_Task goal:_ Your copy must hold all of the data below, unchanged and without images.

_Extracted records:_

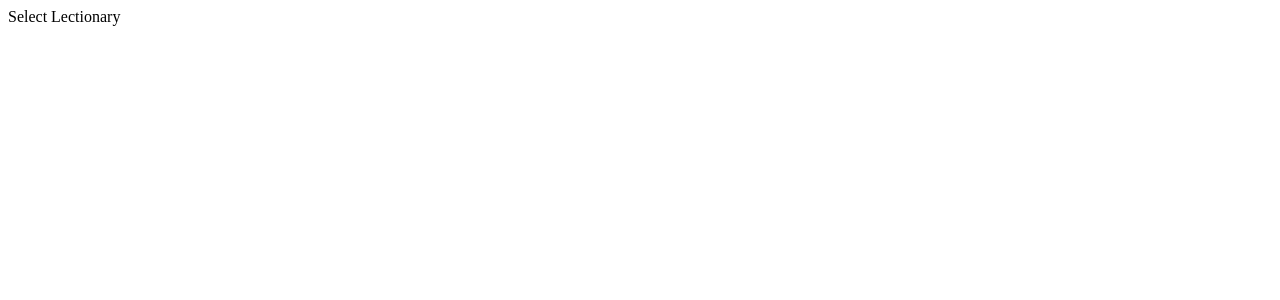
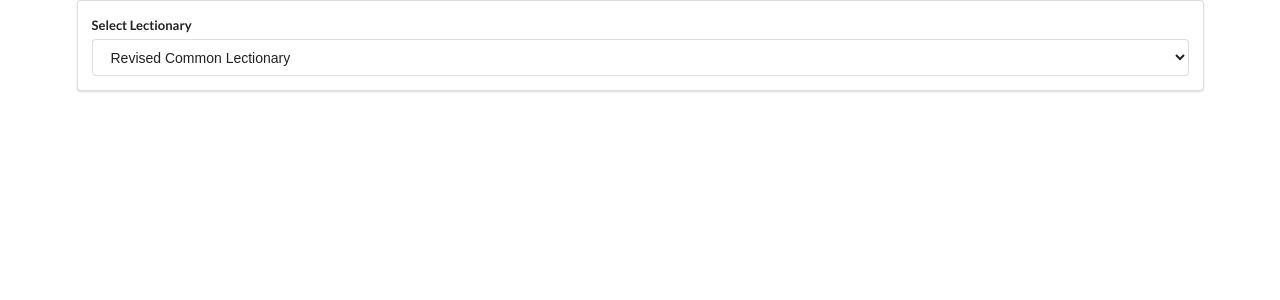
Before and after one commit to bthooper/lectionary_frontend, a React (Create React App) app: page / in a window 1280 px wide. Shown: the top 300 px of the page. Built offline with nearby package versions, Linux system fonts and the light colour scheme.

Commit message:
added semantic ui CSS and also continued work on form in SelectLectionary component

```diff
--- a/public/index.html
+++ b/public/index.html
@@ -5,6 +5,7 @@
     <link rel="icon" href="%PUBLIC_URL%/favicon.ico" />
     <meta name="viewport" content="width=device-width, initial-scale=1" />
     <meta name="theme-color" content="#000000" />
+    <link rel="stylesheet" href="https://cdnjs.cloudflare.com/ajax/libs/semantic-ui/2.4.1/semantic.min.css" />
     <meta
       name="description"
       content="Web site created using create-react-app"
--- a/src/components/App.js
+++ b/src/components/App.js
@@ -4,7 +4,7 @@ import SelectLectionary from "./SelectLectionary";
 class App extends React.Component {
   render() {
     return (
-      <div>
+      <div className="ui container">
         <SelectLectionary />
       </div>
     );
--- a/src/components/SelectLectionary.js
+++ b/src/components/SelectLectionary.js
@@ -2,7 +2,20 @@ import React from "react";
 
 class SelectLectionary extends React.Component {
   render() {
-    return <div>Select Lectionary </div>;
+    return (
+      <div className="select-lectionary ui segment">
+        <form className="ui form">
+          <div className="field">
+            <label>Select Lectionary</label>
+            <select name="lectionary" id="lectionary">
+              <option value="rcl">Revised Common Lectionary</option>
+              <option value="nl">Narrative Lectionary</option>
+              <option value="ol">Open Lectionary</option>
+            </select>
+          </div>
+        </form>
+      </div>
+    );
   }
 }
 
```
Also changed, not shown: 1 other file (tests, documents, lock files or other folders).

_Output for this task:_
Before and after one commit to bthooper/lectionary_frontend, a React (Create React App) app: page / in a window 1280 px wide. Shown: the top 300 px of the page. Built offline with nearby package versions, Linux system fonts and the light colour scheme.

Commit message:
added semantic ui CSS and also continued work on form in SelectLectionary component

```diff
--- a/public/index.html
+++ b/public/index.html
@@ -5,6 +5,7 @@
     <link rel="icon" href="%PUBLIC_URL%/favicon.ico" />
     <meta name="viewport" content="width=device-width, initial-scale=1" />
     <meta name="theme-color" content="#000000" />
+    <link rel="stylesheet" href="https://cdnjs.cloudflare.com/ajax/libs/semantic-ui/2.4.1/semantic.min.css" />
     <meta
       name="description"
       content="Web site created using create-react-app"
--- a/src/components/App.js
+++ b/src/components/App.js
@@ -4,7 +4,7 @@ import SelectLectionary from "./SelectLectionary";
 class App extends React.Component {
   render() {
     return (
-      <div>
+      <div className="ui container">
         <SelectLectionary />
       </div>
     );
--- a/src/components/SelectLectionary.js
+++ b/src/components/SelectLectionary.js
@@ -2,7 +2,20 @@ import React from "react";
 
 class SelectLectionary extends React.Component {
   render() {
-    return <div>Select Lectionary </div>;
+    return (
+      <div className="select-lectionary ui segment">
+        <form className="ui form">
+          <div className="field">
+            <label>Select Lectionary</label>
+            <select name="lectionary" id="lectionary">
+              <option value="rcl">Revised Common Lectionary</option>
+              <option value="nl">Narrative Lectionary</option>
+              <option value="ol">Open Lectionary</option>
+            </select>
+          </div>
+        </form>
+      </div>
+    );
   }
 }
 
```
Also changed, not shown: 1 other file (tests, documents, lock files or other folders).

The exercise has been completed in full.